===== Data to examine =====

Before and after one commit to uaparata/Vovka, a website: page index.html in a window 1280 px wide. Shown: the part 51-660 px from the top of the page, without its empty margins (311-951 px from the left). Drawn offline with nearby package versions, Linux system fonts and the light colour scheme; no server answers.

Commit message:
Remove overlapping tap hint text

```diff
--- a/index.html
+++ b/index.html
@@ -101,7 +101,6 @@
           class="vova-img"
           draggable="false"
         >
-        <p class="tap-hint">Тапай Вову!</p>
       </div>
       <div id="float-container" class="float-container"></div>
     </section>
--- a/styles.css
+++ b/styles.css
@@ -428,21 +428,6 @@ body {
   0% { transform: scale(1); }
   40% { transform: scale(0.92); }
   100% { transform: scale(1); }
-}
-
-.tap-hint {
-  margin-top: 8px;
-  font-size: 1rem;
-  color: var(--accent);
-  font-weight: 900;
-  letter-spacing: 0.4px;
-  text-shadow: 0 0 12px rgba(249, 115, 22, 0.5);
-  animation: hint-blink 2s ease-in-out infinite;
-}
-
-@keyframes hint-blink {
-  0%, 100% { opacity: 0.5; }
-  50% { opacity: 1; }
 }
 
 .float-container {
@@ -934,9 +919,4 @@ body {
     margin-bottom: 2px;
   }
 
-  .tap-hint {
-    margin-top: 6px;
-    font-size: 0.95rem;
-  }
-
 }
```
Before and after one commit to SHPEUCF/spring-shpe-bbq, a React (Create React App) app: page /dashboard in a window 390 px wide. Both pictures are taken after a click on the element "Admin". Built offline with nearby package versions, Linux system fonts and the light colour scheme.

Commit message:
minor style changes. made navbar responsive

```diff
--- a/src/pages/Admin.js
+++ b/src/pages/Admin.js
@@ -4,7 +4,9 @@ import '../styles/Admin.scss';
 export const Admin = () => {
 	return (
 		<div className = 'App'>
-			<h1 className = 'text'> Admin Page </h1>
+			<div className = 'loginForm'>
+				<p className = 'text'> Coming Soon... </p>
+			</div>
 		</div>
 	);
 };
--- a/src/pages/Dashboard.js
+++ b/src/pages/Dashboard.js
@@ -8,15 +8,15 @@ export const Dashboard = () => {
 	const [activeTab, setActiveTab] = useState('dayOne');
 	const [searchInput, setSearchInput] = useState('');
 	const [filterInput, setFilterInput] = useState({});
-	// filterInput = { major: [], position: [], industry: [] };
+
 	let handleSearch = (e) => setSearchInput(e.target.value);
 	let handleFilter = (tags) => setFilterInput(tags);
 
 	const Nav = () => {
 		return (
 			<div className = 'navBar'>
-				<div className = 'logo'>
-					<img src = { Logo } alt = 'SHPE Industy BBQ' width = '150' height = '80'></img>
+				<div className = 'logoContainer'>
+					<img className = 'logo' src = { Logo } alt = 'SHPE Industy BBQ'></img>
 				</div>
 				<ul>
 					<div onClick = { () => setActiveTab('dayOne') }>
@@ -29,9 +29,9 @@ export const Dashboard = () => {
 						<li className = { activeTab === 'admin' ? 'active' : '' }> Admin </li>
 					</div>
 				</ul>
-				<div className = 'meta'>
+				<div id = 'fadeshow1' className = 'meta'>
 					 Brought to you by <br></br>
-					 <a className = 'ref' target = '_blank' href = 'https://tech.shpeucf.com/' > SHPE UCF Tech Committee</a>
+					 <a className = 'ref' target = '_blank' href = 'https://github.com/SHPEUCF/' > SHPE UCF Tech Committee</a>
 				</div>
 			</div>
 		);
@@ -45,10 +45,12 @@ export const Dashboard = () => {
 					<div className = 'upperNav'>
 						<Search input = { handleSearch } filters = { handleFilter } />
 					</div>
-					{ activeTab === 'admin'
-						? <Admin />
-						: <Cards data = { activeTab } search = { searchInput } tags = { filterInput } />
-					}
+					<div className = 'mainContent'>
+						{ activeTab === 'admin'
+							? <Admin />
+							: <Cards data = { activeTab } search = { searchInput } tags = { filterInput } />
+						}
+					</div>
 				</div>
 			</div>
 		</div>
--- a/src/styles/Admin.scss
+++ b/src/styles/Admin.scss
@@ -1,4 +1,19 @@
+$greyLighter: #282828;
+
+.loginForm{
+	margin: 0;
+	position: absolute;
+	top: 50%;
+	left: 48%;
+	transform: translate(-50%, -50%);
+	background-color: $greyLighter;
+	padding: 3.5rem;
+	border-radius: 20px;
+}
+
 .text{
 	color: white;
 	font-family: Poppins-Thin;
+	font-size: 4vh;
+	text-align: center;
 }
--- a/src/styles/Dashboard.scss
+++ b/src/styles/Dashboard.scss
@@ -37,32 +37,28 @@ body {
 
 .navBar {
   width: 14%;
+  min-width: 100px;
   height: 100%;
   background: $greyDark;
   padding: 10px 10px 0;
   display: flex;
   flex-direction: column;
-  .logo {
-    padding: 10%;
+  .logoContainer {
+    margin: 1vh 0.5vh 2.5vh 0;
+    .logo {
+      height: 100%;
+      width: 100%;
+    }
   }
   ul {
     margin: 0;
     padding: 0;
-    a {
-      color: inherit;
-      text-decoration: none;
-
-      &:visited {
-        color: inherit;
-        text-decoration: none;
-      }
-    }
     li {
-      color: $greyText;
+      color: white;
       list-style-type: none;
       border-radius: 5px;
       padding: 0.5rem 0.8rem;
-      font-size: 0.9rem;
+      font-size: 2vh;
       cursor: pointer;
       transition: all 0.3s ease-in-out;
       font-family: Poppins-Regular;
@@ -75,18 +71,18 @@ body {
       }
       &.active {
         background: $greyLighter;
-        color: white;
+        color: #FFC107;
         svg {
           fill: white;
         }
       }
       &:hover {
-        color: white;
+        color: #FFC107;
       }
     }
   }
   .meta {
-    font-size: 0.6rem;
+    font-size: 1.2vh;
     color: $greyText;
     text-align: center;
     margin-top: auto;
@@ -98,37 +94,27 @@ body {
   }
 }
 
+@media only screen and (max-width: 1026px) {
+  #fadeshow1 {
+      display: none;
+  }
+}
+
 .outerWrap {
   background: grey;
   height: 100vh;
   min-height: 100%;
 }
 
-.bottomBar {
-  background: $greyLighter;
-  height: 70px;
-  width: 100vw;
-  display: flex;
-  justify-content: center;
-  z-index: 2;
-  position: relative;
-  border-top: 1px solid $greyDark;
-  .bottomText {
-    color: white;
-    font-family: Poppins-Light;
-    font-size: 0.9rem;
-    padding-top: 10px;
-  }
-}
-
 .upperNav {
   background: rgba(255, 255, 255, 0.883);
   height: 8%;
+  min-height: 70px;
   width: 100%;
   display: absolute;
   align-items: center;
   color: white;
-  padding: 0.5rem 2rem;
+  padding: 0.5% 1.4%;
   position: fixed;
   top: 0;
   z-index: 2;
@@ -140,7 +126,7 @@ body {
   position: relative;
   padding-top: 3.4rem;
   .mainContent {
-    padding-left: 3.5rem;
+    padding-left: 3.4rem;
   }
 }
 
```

=====

*What to work on*
All of the data should be retyped exactly.

*Exercise result*
Before and after one commit to uaparata/Vovka, a website: page index.html in a window 1280 px wide. Shown: the part 51-660 px from the top of the page, without its empty margins (311-951 px from the left). Drawn offline with nearby package versions, Linux system fonts and the light colour scheme; no server answers.

Commit message:
Remove overlapping tap hint text

```diff
--- a/index.html
+++ b/index.html
@@ -101,7 +101,6 @@
           class="vova-img"
           draggable="false"
         >
-        <p class="tap-hint">Тапай Вову!</p>
       </div>
       <div id="float-container" class="float-container"></div>
     </section>
--- a/styles.css
+++ b/styles.css
@@ -428,21 +428,6 @@ body {
   0% { transform: scale(1); }
   40% { transform: scale(0.92); }
   100% { transform: scale(1); }
-}
-
-.tap-hint {
-  margin-top: 8px;
-  font-size: 1rem;
-  color: var(--accent);
-  font-weight: 900;
-  letter-spacing: 0.4px;
-  text-shadow: 0 0 12px rgba(249, 115, 22, 0.5);
-  animation: hint-blink 2s ease-in-out infinite;
-}
-
-@keyframes hint-blink {
-  0%, 100% { opacity: 0.5; }
-  50% { opacity: 1; }
 }
 
 .float-container {
@@ -934,9 +919,4 @@ body {
     margin-bottom: 2px;
   }
 
-  .tap-hint {
-    margin-top: 6px;
-    font-size: 0.95rem;
-  }
-
 }
```
Before and after one commit to SHPEUCF/spring-shpe-bbq, a React (Create React App) app: page /dashboard in a window 390 px wide. Both pictures are taken after a click on the element "Admin". Built offline with nearby package versions, Linux system fonts and the light colour scheme.

Commit message:
minor style changes. made navbar responsive

```diff
--- a/src/pages/Admin.js
+++ b/src/pages/Admin.js
@@ -4,7 +4,9 @@ import '../styles/Admin.scss';
 export const Admin = () => {
 	return (
 		<div className = 'App'>
-			<h1 className = 'text'> Admin Page </h1>
+			<div className = 'loginForm'>
+				<p className = 'text'> Coming Soon... </p>
+			</div>
 		</div>
 	);
 };
--- a/src/pages/Dashboard.js
+++ b/src/pages/Dashboard.js
@@ -8,15 +8,15 @@ export const Dashboard = () => {
 	const [activeTab, setActiveTab] = useState('dayOne');
 	const [searchInput, setSearchInput] = useState('');
 	const [filterInput, setFilterInput] = useState({});
-	// filterInput = { major: [], position: [], industry: [] };
+
 	let handleSearch = (e) => setSearchInput(e.target.value);
 	let handleFilter = (tags) => setFilterInput(tags);
 
 	const Nav = () => {
 		return (
 			<div className = 'navBar'>
-				<div className = 'logo'>
-					<img src = { Logo } alt = 'SHPE Industy BBQ' width = '150' height = '80'></img>
+				<div className = 'logoContainer'>
+					<img className = 'logo' src = { Logo } alt = 'SHPE Industy BBQ'></img>
 				</div>
 				<ul>
 					<div onClick = { () => setActiveTab('dayOne') }>
@@ -29,9 +29,9 @@ export const Dashboard = () => {
 						<li className = { activeTab === 'admin' ? 'active' : '' }> Admin </li>
 					</div>
 				</ul>
-				<div className = 'meta'>
+				<div id = 'fadeshow1' className = 'meta'>
 					 Brought to you by <br></br>
-					 <a className = 'ref' target = '_blank' href = 'https://tech.shpeucf.com/' > SHPE UCF Tech Committee</a>
+					 <a className = 'ref' target = '_blank' href = 'https://github.com/SHPEUCF/' > SHPE UCF Tech Committee</a>
 				</div>
 			</div>
 		);
@@ -45,10 +45,12 @@ export const Dashboard = () => {
 					<div className = 'upperNav'>
 						<Search input = { handleSearch } filters = { handleFilter } />
 					</div>
-					{ activeTab === 'admin'
-						? <Admin />
-						: <Cards data = { activeTab } search = { searchInput } tags = { filterInput } />
-					}
+					<div className = 'mainContent'>
+						{ activeTab === 'admin'
+							? <Admin />
+							: <Cards data = { activeTab } search = { searchInput } tags = { filterInput } />
+						}
+					</div>
 				</div>
 			</div>
 		</div>
--- a/src/styles/Admin.scss
+++ b/src/styles/Admin.scss
@@ -1,4 +1,19 @@
+$greyLighter: #282828;
+
+.loginForm{
+	margin: 0;
+	position: absolute;
+	top: 50%;
+	left: 48%;
+	transform: translate(-50%, -50%);
+	background-color: $greyLighter;
+	padding: 3.5rem;
+	border-radius: 20px;
+}
+
 .text{
 	color: white;
 	font-family: Poppins-Thin;
+	font-size: 4vh;
+	text-align: center;
 }
--- a/src/styles/Dashboard.scss
+++ b/src/styles/Dashboard.scss
@@ -37,32 +37,28 @@ body {
 
 .navBar {
   width: 14%;
+  min-width: 100px;
   height: 100%;
   background: $greyDark;
   padding: 10px 10px 0;
   display: flex;
   flex-direction: column;
-  .logo {
-    padding: 10%;
+  .logoContainer {
+    margin: 1vh 0.5vh 2.5vh 0;
+    .logo {
+      height: 100%;
+      width: 100%;
+    }
   }
   ul {
     margin: 0;
     padding: 0;
-    a {
-      color: inherit;
-      text-decoration: none;
-
-      &:visited {
-        color: inherit;
-        text-decoration: none;
-      }
-    }
     li {
-      color: $greyText;
+      color: white;
       list-style-type: none;
       border-radius: 5px;
       padding: 0.5rem 0.8rem;
-      font-size: 0.9rem;
+      font-size: 2vh;
       cursor: pointer;
       transition: all 0.3s ease-in-out;
       font-family: Poppins-Regular;
@@ -75,18 +71,18 @@ body {
       }
       &.active {
         background: $greyLighter;
-        color: white;
+        color: #FFC107;
         svg {
           fill: white;
         }
       }
       &:hover {
-        color: white;
+        color: #FFC107;
       }
     }
   }
   .meta {
-    font-size: 0.6rem;
+    font-size: 1.2vh;
     color: $greyText;
     text-align: center;
     margin-top: auto;
@@ -98,37 +94,27 @@ body {
   }
 }
 
+@media only screen and (max-width: 1026px) {
+  #fadeshow1 {
+      display: none;
+  }
+}
+
 .outerWrap {
   background: grey;
   height: 100vh;
   min-height: 100%;
 }
 
-.bottomBar {
-  background: $greyLighter;
-  height: 70px;
-  width: 100vw;
-  display: flex;
-  justify-content: center;
-  z-index: 2;
-  position: relative;
-  border-top: 1px solid $greyDark;
-  .bottomText {
-    color: white;
-    font-family: Poppins-Light;
-    font-size: 0.9rem;
-    padding-top: 10px;
-  }
-}
-
 .upperNav {
   background: rgba(255, 255, 255, 0.883);
   height: 8%;
+  min-height: 70px;
   width: 100%;
   display: absolute;
   align-items: center;
   color: white;
-  padding: 0.5rem 2rem;
+  padding: 0.5% 1.4%;
   position: fixed;
   top: 0;
   z-index: 2;
@@ -140,7 +126,7 @@ body {
   position: relative;
   padding-top: 3.4rem;
   .mainContent {
-    padding-left: 3.5rem;
+    padding-left: 3.4rem;
   }
 }
 
```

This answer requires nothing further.